Australia is hooked on antidepressant drugs and their use is increasing among young people during Covid-19
Australia’s sun-drenched, laid-back lifestyle belies the fact that it is one of the world’s highest users of antidepressant drugs, with young people being the fastest-growing category for the drugs.
More than three million (or 1 in 7) Australians take antidepressants every day and more than 32 million antidepressant prescriptions are filled each year.
On a per capita basis, this usage ranks Australia behind only Iceland, which has 19-hour winter nights commonly associated with depressive seasonal affective disorder, and the US.
Prescription rates have doubled in the last 10 years, while the start of the Covid pandemic saw a further increase in prescriptions of 15 percent.
Covid has also accelerated the use of antidepressants by young people (10-17 years old) and women in particular.
Australians lead the world when it comes to taking antidepressants and this is rising particularly fast among young women (file image)
A study from the University of NSW found that Covid caused an increase in antidepressant use that “was greater among women than men, and greater among young women than among other age groups.”
This suggested “an increased mental health burden in populations already on a trajectory of increased antidepressant use before the pandemic.”
A major concern with antidepressants is the uncertainty and difficulty of coming off.
Guidelines generally recommend that antidepressants be taken for up to 6 to 12 months after improvement, but this can be extended up to two years for people at risk of relapse.
The average amount of time Australians take antidepressants has lengthened, now averaging four years.
Australian clinical psychiatrist Dr. Mark Horowitz has experienced firsthand the difficulty of coming off antidepressants
Long-term use of antidepressants can cause weight gain, sleep disturbances, emotional numbing, constipation or diarrhea, sexual dysfunction, and low blood sodium levels.
There may also be a debilitating sense of dependency and addiction that undermines alternative ways of coping.
However, coming off antidepressants can be very challenging both physically and emotionally.
In 2021, a major study by the medical research body Cochrane Australia looked at methods of withdrawing from antidepressants.
For London-based Australian clinical psychiatrist Dr. Mark Horowitz, one of the study authors, the difficulty of coming off antidepressants is something he can personally testify to.
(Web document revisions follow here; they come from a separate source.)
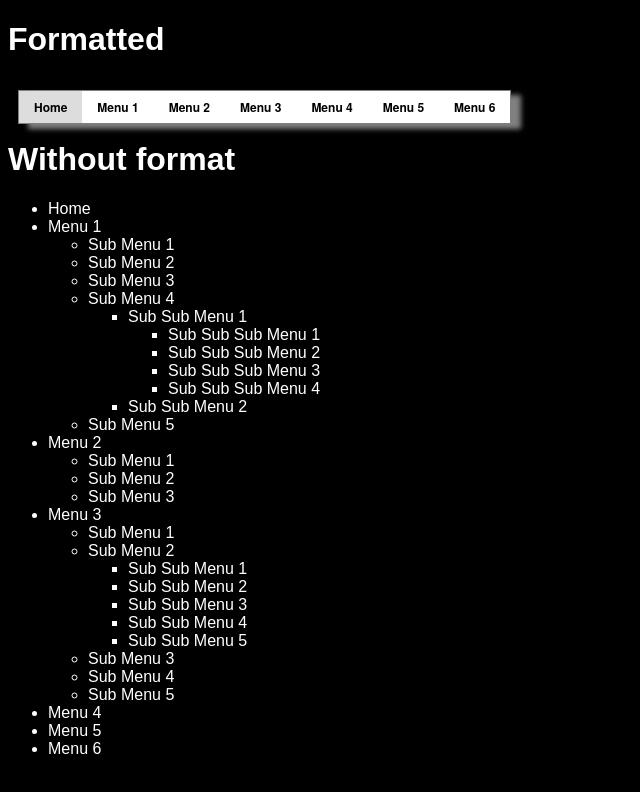
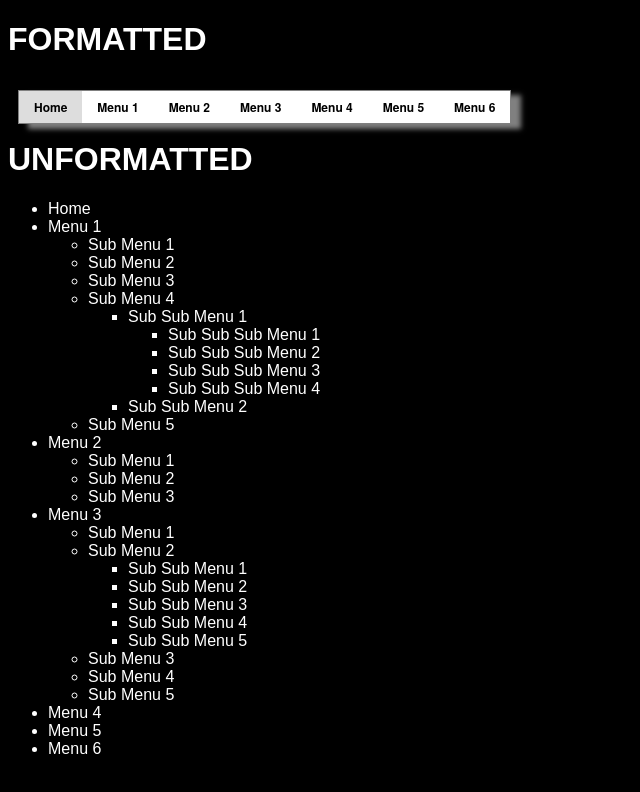
Before and after one commit to boetw/css_menubar, a plain HTML site: page index.html in a window 1280 px wide. Shown: the whole page, without its empty margins (0-640 px from the left). Drawn offline with Linux system fonts and the light colour scheme.

Commit message:
added format/unformat headers

```diff
--- a/index.html
+++ b/index.html
@@ -7,7 +7,7 @@
 </head>
 
 <body>
-<h1>Formatted</h1>
+<h1>FORMATTED</h1>
     <nav id="primary_nav_wrap">
         <ul>
             <li class="current-menu-item"><a href="#">Home</a></li>
@@ -61,7 +61,7 @@
             <li><a href="#">Menu 6</a></li>
         </ul>
     </nav>
-    <h1>Without format</h1>
+    <h1>UNFORMATTED</h1>
     <nav>
         <ul>
             <li><a href="#">Home</a></li>
```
“I am one of hundreds of thousands of people who have experienced long, difficult and agonizing battles coming off long-term antidepressants due to the severity of the withdrawal effects,” he said.
More than two million antidepressant prescriptions are dispensed each year in Australia (file image)
What makes withdrawal from antidepressant medications particularly tricky is that common symptoms such as insomnia, low mood, anxiety, and changes in appetite could be considered a relapse in the condition that prompted the initial prescription.
“The difficulty of distinguishing between withdrawal symptoms and relapse presents a real challenge for patients, clinicians, and researchers alike,” said Dr. Horowitz.
He said it can often lead to inappropriate continuation of antidepressant medication, which is most often prescribed by GPs in Australia.
Worryingly, a survey of antidepressant users found that between one-third and one-half of them had no clear clinical assessment of why they were taking them or a plan to stop.
University of Queensland emeritus professor of general practice Mieke van Driel said robust research is lacking on the best ways to stop taking antidepressants.
Cochrane lead author Mieke van Driel, professor emeritus of general medicine at the University of Queensland, said that in her general medical practice she had seen “first-hand the difficulties many patients have in coming off antidepressants.”
“While much is known about the increasing global acceptance of antidepressant medications, there is little high-quality evidence on safe and effective approaches to stopping treatment.”
Other common withdrawal effects are flu-like symptoms such as headaches, chills, dizziness, body aches, nausea or sweating, gastrointestinal problems, and sensations similar to electric shocks or a racing noise in the head.
Dr. Horowitz said the alphabeth she had been taking antidepressants for 18 years after first taking them in her 20s and found the experience of coming off them ‘scary and unnerving’.
“I had panic attacks, couldn’t sleep…symptoms I’ve never experienced before stopping these medications,” he said.
Dr. Horowitz said there was such a paucity of solid research and experience on the subject that he was forced to consult unofficial sources online.
“Instead, I found that the most useful information was on peer support sites where people who had withdrawn from antidepressants were forced to try to become lay experts,” he said.
Stopping antidepressants cold turkey is not recommended.
The Royal Australian and New Zealand College of Psychiatrists (RANZCP) guidelines recommend that antidepressants be tapered off slowly, but concede that “there is insufficient evidence to suggest the best regimen for this.”
Dr. Horowitz said that because antidepressants have such a powerful effect on the brain, they must be withdrawn gradually, over weeks or even years.
“We know that the slower you come off an antidepressant, the less intolerable the experience will be,” he says.
Dr. Horowitz says his personal fight to quit drugs paid off.
“For me, coming off antidepressants, while it’s been a difficult process, has been transformative: I’ve improved tiredness, memory and concentration problems that I thought for a long time were due to other conditions,” he said.